A World Heritage Site is a place that is listed by the United Nations Educational, Scientific and Cultural Organisation (UNESCO) as of special cultural or physical significance. The official term is World Heritage Inscription and would mean the Lake District will appear on the list of World Heritage Sites.
You can find out more about UNESCO and the World Heritage on the Partnership pages of the Lake District National Park website.
The Lake District National Park Partnership is working on the nomination to the UK Government and UNESCO, and a wider group of organisations are supporting the bid. Find out more about supporters of the World Heritage bid.
The Lake District National Park Partnership members, along with a range of organisations and private businesses have provided financial and in-kind contributions. These include:
In addition, a considerable amount of specialist support has been offered by almost every significant cultural and heritage organisation in Cumbria.
The bid will be submitted in draft format to the Department of Culture, Media and Sport and English Heritage for checking in May 2015, with a final application submitted in February 2016. Further dates are listed on the Timeline.
We expect to hear in July 2017.
We'll obviously be disappointed as we are in a period when government funding for conservation is becoming more restricted; so an area that has World Heritage status would be in a better position to argue its case. Without World Heritage Site inscription, the Lake District will remain well protected and promoted by its national park status and, regardless of outcome, we believe the nomination process and community engagement activity alone will have long lasting benefits.
It is the Lake District National Park as defined by the 1951 boundary.
Our bids in 1986 and 1989 were deferred because the Lake District did not easily fit into the categories of World Heritage sites that existed then. In 1993 UNESCO introduced 'Cultural Landscape' as a World Heritage Site category. This was in direct response to the Lake District’s previous nominations.
In the 1980s one of the principal questions raised by UNESCO was about Cumbria's ability to deliver a World Heritage Site Management Plan. This was remedied through the establishment of the Lake District National Park Partnership in 2006 - a unified approach to managing the Lake District and production of the Partnership's Plan.

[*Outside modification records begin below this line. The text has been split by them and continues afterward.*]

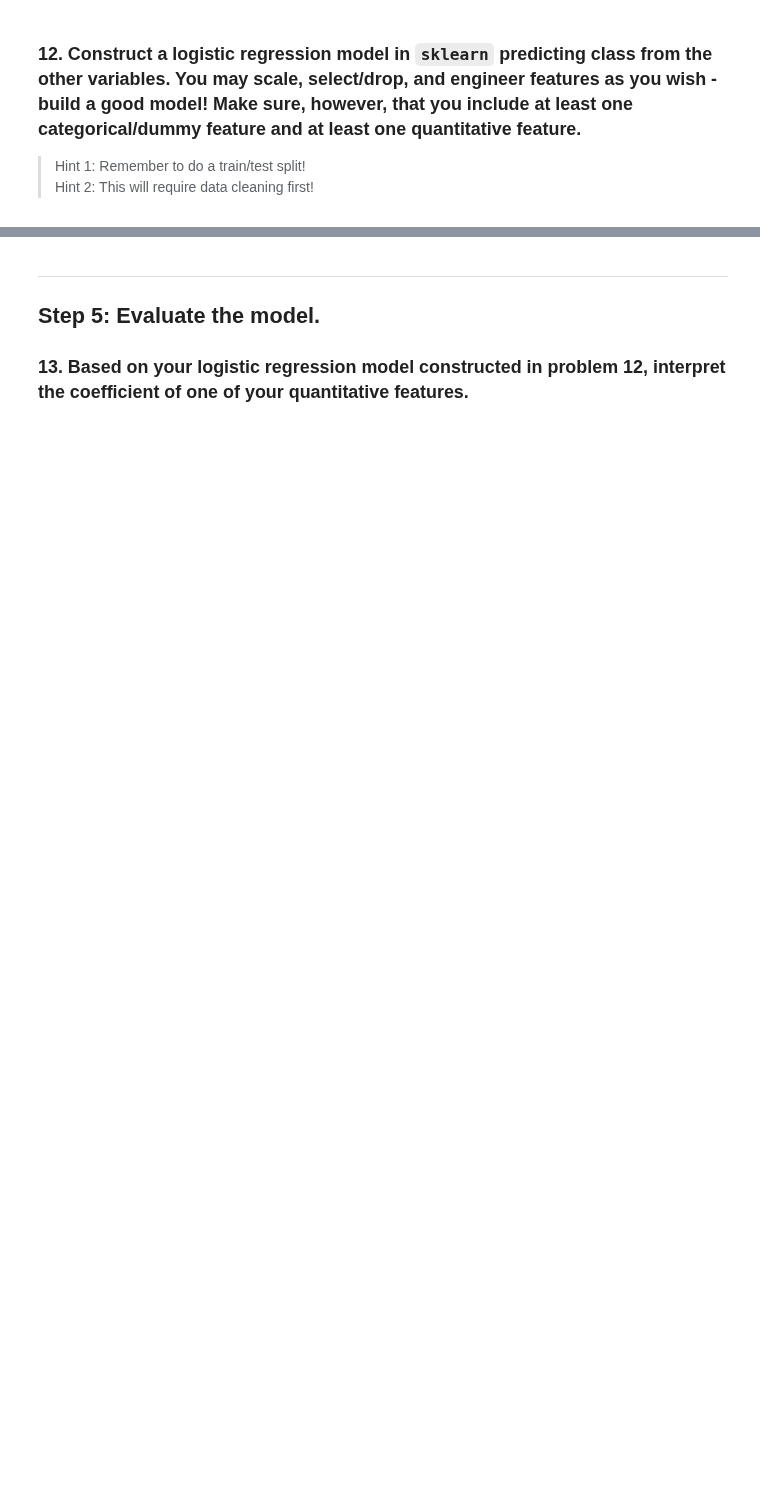
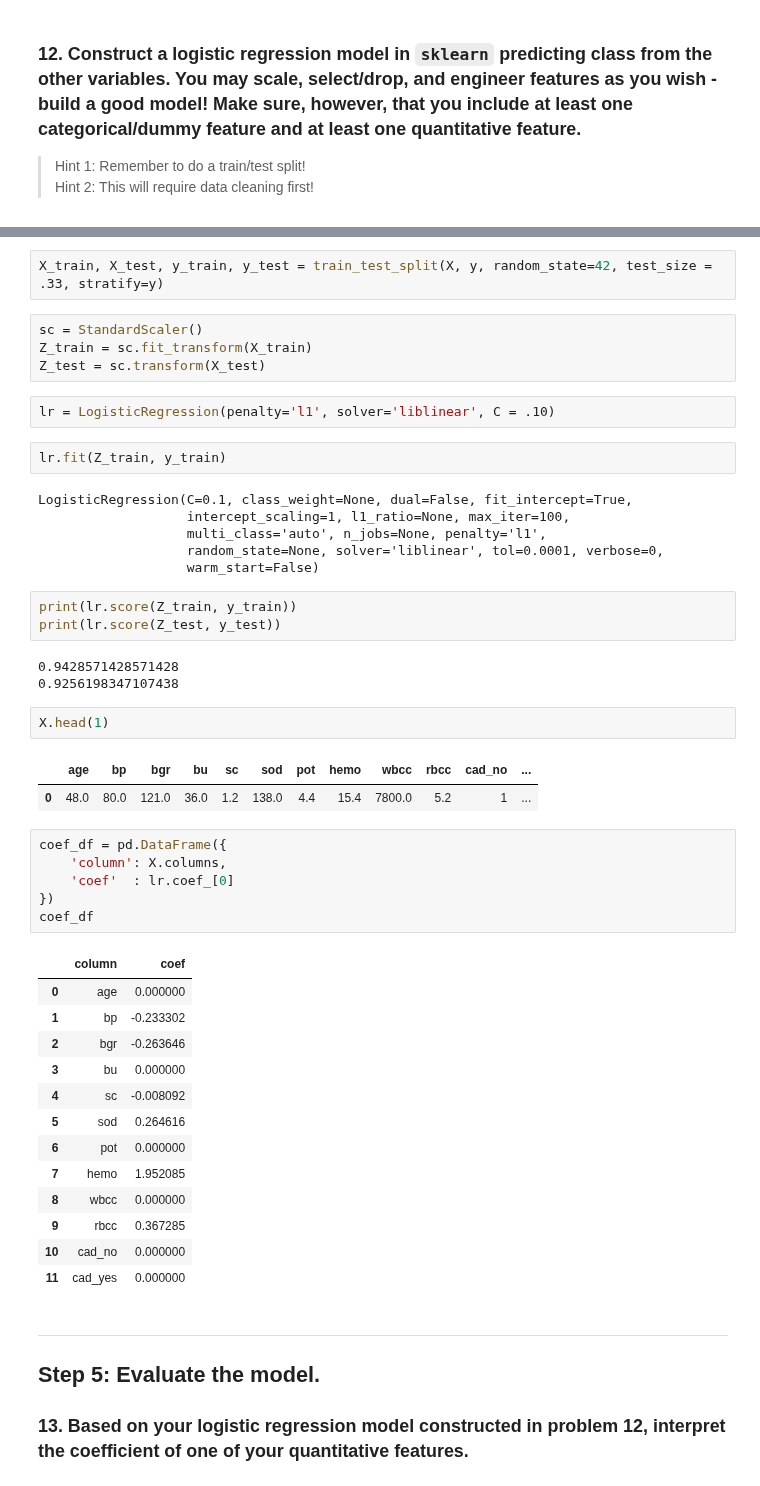
Before and after one commit to amcurley/GA_projects, a Jupyter notebook: Labs/4.02-lab-classification-model-evaluation-master/modeleval402.ipynb, the cells around one changed output, grey strips where cells are left out. Saved outputs shown, nothing was run; the diff lists cells and outputs as text; blank space fills up the shorter version.

```diff
--- a/Labs/4.02-lab-classification-model-evaluation-master/modeleval402.ipynb
+++ b/Labs/4.02-lab-classification-model-evaluation-master/modeleval402.ipynb
@@ -245,3 +362,50 @@ Answer:
+# %%
+X_train, X_test, y_train, y_test = train_test_split(X, y, random_state=42, test_size = .33, stratify=y)
+# %%
+sc = StandardScaler()
+Z_train = sc.fit_transform(X_train)
+Z_test = sc.transform(X_test)
+# %%
+lr = LogisticRegression(penalty='l1', solver='liblinear', C = .10)
+# %%
+lr.fit(Z_train, y_train)
+# %% [output]
+LogisticRegression(C=0.1, class_weight=None, dual=False, fit_intercept=True,
+                   intercept_scaling=1, l1_ratio=None, max_iter=100,
+                   multi_class='auto', n_jobs=None, penalty='l1',
+                   random_state=None, solver='liblinear', tol=0.0001, verbose=0,
+                   warm_start=False)
+# %%
+print(lr.score(Z_train, y_train))
+print(lr.score(Z_test, y_test))
+# %% [output]
+0.9428571428571428
+0.9256198347107438
+# %%
+X.head(1)
+# %% [output]
+|  | age | bp | bgr | bu | sc | sod | pot | hemo | wbcc | rbcc | cad_no | ... |
+| 0 | 48.0 | 80.0 | 121.0 | 36.0 | 1.2 | 138.0 | 4.4 | 15.4 | 7800.0 | 5.2 | 1 | ... |
+# %%
+coef_df = pd.DataFrame({
+    'column': X.columns,
+    'coef'  : lr.coef_[0]
+})
+coef_df
+# %% [output]
+|  | column | coef |
+| 0 | age | 0.000000 |
+| 1 | bp | -0.233302 |
+| 2 | bgr | -0.263646 |
+| 3 | bu | 0.000000 |
+| 4 | sc | -0.008092 |
+| 5 | sod | 0.264616 |
+| 6 | pot | 0.000000 |
+| 7 | hemo | 1.952085 |
+| 8 | wbcc | 0.000000 |
+| 9 | rbcc | 0.367285 |
+| 10 | cad_no | 0.000000 |
+| 11 | cad_yes | 0.000000 |
 # %% [markdown]
 ---
 
```
Also changed, not shown: parts of 71 cells of this notebook.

Being ranked alongside the Grand Canyon and the Taj Mahal is likely to make a wider audience aware of the Lake District's cultural landscape. But bringing additional visitors to Cumbria through World Heritage status is not a specific aim. It is more probable that World Heritage inscription will be useful in attracting higher spending, longer staying national and international tourists who respect the landscape and explore Cumbria more.
World Heritage Sites in the UK are protected by planning regulations which are actually less stringent than those of a national park. We are therefore confident that existing planning regulations will protect the Lake District.
World Heritage Sites currently attract a very small number of restrictions to permitted development rights that do not already apply in national parks. These additional restrictions are confined to domestic developments of:
We are using content curation software to pull social media posts through to the Your Story newsfeed on the home page. We follow a range of publicly available accounts and hashtag subjects, such as #lakedistrictbid, from open social media platforms like Twitter, Facebook, YouTube, Instagram, Google+, Pinterest and Vine. This content is then curated, or ‘moderated’, by the World Heritage bid communications team, on a regular basis according to relevance and interest.
The posts on the Your Story page are not from declared supporters of the bid, but the content does demonstrate the diversity of the identity, inspiration and conservation of the Lake District and this reinforces why we believe it is worthy of UNESCO World Heritage status.
We'd like communities, visitors, and residents to join the campaign and help us spread the message. We want people to get involved, show their support and raise awareness of the bid. One of the main ways they can do this is by using social media, the content will then be shared here.
We value all the social media posts that help us promote the Lake District and its special qualities as part of the World Heritage bid. Your recognition and reward will come from helping the campaign’s success and potentially gaining new friends and followers who share the same interests as you.
If you do not wish to have your posts shared by www.lakesworldheritage.co.uk please use the contact us form and we will remove your content. However, as your content is publicly available we cannot guarantee that your content will not be used by other curation platforms.
There are plenty of opportunities to get involved in the journey to World Heritage status. Take a look at our Get Involved page for ideas.
Don't forget to show your support and back the bid for World Heritage status by adding your vote: